**Task item**
Copy out exactly the lines from the first line of the material below through the line containing "Se elimina el", and nothing beyond them.

====

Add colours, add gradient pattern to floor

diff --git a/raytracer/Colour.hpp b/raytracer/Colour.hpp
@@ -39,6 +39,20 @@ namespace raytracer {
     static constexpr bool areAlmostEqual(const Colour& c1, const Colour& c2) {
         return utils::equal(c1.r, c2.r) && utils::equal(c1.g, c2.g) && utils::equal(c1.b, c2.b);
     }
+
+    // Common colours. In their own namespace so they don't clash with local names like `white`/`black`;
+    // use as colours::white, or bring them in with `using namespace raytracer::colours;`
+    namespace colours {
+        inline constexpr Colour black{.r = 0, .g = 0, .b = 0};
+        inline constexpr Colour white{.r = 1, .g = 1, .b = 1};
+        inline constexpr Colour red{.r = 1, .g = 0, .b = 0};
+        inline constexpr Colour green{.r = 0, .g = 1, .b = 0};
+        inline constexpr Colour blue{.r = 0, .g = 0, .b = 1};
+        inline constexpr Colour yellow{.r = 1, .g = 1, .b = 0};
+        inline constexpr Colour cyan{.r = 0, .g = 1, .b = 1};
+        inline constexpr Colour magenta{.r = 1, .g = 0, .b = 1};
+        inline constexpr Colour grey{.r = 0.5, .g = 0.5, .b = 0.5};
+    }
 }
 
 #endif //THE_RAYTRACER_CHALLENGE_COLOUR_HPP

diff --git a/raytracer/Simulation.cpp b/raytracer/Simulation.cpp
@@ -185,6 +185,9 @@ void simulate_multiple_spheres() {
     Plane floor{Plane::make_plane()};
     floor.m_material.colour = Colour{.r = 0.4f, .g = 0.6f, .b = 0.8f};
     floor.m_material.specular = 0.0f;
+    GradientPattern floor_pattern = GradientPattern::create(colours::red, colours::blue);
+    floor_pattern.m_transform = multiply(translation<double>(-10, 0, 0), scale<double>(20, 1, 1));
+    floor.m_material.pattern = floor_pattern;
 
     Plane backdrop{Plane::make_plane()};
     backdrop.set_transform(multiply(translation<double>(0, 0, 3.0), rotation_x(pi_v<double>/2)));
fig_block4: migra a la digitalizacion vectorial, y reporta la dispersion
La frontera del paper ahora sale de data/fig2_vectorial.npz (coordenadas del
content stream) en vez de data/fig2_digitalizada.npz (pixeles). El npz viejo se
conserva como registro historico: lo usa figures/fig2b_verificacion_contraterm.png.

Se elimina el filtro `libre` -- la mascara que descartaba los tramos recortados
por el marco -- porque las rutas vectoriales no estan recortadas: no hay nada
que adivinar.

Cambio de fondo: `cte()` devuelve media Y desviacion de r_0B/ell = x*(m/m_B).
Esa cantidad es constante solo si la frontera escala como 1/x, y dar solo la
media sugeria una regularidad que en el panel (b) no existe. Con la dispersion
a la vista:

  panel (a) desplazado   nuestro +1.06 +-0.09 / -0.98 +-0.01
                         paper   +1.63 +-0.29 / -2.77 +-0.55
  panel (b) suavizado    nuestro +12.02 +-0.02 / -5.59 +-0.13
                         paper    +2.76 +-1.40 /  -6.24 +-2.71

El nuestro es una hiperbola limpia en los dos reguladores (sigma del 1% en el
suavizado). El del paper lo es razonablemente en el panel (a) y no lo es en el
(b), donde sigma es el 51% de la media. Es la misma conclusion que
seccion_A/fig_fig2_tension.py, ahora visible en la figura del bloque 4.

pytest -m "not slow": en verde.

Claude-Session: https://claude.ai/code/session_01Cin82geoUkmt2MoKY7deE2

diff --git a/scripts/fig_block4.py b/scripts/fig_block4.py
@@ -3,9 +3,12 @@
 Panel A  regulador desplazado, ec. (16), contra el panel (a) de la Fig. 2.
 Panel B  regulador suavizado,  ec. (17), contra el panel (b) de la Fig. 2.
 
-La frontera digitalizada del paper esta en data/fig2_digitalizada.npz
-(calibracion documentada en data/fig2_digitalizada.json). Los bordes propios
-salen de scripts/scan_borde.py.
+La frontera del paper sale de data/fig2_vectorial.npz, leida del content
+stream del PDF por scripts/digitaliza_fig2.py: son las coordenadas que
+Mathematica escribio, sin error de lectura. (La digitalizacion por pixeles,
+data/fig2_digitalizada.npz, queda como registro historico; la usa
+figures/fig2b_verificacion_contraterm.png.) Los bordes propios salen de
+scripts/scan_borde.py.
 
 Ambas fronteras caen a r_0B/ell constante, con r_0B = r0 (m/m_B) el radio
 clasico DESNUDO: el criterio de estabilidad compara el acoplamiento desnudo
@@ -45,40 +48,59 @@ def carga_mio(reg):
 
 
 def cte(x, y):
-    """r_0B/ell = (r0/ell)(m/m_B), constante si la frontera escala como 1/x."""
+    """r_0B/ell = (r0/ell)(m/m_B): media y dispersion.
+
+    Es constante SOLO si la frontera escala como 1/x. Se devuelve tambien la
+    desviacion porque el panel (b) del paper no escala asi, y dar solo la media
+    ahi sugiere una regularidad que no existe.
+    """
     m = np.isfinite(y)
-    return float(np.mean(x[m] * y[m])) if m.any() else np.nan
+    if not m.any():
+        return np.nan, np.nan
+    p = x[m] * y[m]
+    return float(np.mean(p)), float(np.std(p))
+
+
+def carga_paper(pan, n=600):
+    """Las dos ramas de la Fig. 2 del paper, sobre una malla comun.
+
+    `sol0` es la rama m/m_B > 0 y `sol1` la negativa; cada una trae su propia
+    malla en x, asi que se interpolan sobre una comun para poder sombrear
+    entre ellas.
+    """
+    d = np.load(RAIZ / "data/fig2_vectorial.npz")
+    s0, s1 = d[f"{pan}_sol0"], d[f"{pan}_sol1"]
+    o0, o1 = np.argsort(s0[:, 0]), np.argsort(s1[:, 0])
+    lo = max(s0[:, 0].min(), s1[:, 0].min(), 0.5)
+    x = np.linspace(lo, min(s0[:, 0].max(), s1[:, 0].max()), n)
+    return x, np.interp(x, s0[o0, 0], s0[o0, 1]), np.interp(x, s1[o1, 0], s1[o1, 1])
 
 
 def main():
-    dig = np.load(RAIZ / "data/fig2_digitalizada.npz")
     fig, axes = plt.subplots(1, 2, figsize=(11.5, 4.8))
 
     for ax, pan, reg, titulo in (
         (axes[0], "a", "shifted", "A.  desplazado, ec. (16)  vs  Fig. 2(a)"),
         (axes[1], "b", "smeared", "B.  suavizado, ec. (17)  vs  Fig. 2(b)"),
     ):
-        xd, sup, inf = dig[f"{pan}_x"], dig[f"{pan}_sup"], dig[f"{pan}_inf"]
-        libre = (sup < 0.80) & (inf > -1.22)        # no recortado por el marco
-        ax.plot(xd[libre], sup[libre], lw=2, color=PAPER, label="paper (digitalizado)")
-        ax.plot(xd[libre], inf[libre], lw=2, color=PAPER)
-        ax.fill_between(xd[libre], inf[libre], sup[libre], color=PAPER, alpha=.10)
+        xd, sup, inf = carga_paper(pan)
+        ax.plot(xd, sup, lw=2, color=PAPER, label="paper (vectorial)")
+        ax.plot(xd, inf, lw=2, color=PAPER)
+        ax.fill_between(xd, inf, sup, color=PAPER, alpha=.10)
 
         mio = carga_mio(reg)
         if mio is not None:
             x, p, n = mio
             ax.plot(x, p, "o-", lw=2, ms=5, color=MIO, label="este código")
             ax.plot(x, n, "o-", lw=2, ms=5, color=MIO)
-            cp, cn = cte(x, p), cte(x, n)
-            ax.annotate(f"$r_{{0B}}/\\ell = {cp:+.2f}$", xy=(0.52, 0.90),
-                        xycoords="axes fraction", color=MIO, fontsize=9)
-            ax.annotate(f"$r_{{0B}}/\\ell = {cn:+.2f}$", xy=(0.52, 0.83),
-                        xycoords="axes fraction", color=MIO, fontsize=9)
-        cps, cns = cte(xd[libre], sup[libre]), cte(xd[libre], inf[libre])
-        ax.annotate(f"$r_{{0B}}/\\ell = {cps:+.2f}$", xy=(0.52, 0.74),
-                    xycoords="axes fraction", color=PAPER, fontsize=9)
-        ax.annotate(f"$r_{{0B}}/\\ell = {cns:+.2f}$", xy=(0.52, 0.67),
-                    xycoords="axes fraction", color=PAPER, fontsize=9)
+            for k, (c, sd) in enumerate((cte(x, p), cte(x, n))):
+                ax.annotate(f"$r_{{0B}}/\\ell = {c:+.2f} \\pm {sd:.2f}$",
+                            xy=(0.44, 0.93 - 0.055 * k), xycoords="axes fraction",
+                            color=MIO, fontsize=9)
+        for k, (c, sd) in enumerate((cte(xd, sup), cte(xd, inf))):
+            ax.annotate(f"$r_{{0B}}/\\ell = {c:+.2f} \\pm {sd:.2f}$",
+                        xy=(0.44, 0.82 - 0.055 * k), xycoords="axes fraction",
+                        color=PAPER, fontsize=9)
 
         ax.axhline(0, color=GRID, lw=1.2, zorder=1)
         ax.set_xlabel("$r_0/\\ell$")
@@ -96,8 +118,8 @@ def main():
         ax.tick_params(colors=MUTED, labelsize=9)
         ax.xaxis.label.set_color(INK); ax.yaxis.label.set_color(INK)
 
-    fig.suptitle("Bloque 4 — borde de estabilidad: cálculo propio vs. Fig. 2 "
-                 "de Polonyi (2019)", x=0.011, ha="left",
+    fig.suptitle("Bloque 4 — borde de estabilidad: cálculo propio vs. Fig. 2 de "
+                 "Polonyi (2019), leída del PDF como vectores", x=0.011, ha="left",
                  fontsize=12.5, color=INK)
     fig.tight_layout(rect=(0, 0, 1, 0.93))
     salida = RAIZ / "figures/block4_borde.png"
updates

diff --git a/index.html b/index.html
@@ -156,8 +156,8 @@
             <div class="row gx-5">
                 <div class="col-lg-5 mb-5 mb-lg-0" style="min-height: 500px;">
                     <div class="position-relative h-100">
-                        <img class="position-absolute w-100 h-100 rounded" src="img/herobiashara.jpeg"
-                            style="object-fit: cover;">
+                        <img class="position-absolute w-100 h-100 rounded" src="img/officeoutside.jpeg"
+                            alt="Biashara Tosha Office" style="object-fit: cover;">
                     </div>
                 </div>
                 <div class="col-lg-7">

====

**Answer below**
Add colours, add gradient pattern to floor

diff --git a/raytracer/Colour.hpp b/raytracer/Colour.hpp
@@ -39,6 +39,20 @@ namespace raytracer {
     static constexpr bool areAlmostEqual(const Colour& c1, const Colour& c2) {
         return utils::equal(c1.r, c2.r) && utils::equal(c1.g, c2.g) && utils::equal(c1.b, c2.b);
     }
+
+    // Common colours. In their own namespace so they don't clash with local names like `white`/`black`;
+    // use as colours::white, or bring them in with `using namespace raytracer::colours;`
+    namespace colours {
+        inline constexpr Colour black{.r = 0, .g = 0, .b = 0};
+        inline constexpr Colour white{.r = 1, .g = 1, .b = 1};
+        inline constexpr Colour red{.r = 1, .g = 0, .b = 0};
+        inline constexpr Colour green{.r = 0, .g = 1, .b = 0};
+        inline constexpr Colour blue{.r = 0, .g = 0, .b = 1};
+        inline constexpr Colour yellow{.r = 1, .g = 1, .b = 0};
+        inline constexpr Colour cyan{.r = 0, .g = 1, .b = 1};
+        inline constexpr Colour magenta{.r = 1, .g = 0, .b = 1};
+        inline constexpr Colour grey{.r = 0.5, .g = 0.5, .b = 0.5};
+    }
 }
 
 #endif //THE_RAYTRACER_CHALLENGE_COLOUR_HPP

diff --git a/raytracer/Simulation.cpp b/raytracer/Simulation.cpp
@@ -185,6 +185,9 @@ void simulate_multiple_spheres() {
     Plane floor{Plane::make_plane()};
     floor.m_material.colour = Colour{.r = 0.4f, .g = 0.6f, .b = 0.8f};
     floor.m_material.specular = 0.0f;
+    GradientPattern floor_pattern = GradientPattern::create(colours::red, colours::blue);
+    floor_pattern.m_transform = multiply(translation<double>(-10, 0, 0), scale<double>(20, 1, 1));
+    floor.m_material.pattern = floor_pattern;
 
     Plane backdrop{Plane::make_plane()};
     backdrop.set_transform(multiply(translation<double>(0, 0, 3.0), rotation_x(pi_v<double>/2)));
fig_block4: migra a la digitalizacion vectorial, y reporta la dispersion
La frontera del paper ahora sale de data/fig2_vectorial.npz (coordenadas del
content stream) en vez de data/fig2_digitalizada.npz (pixeles). El npz viejo se
conserva como registro historico: lo usa figures/fig2b_verificacion_contraterm.png.

Se elimina el filtro `libre` -- la mascara que descartaba los tramos recortados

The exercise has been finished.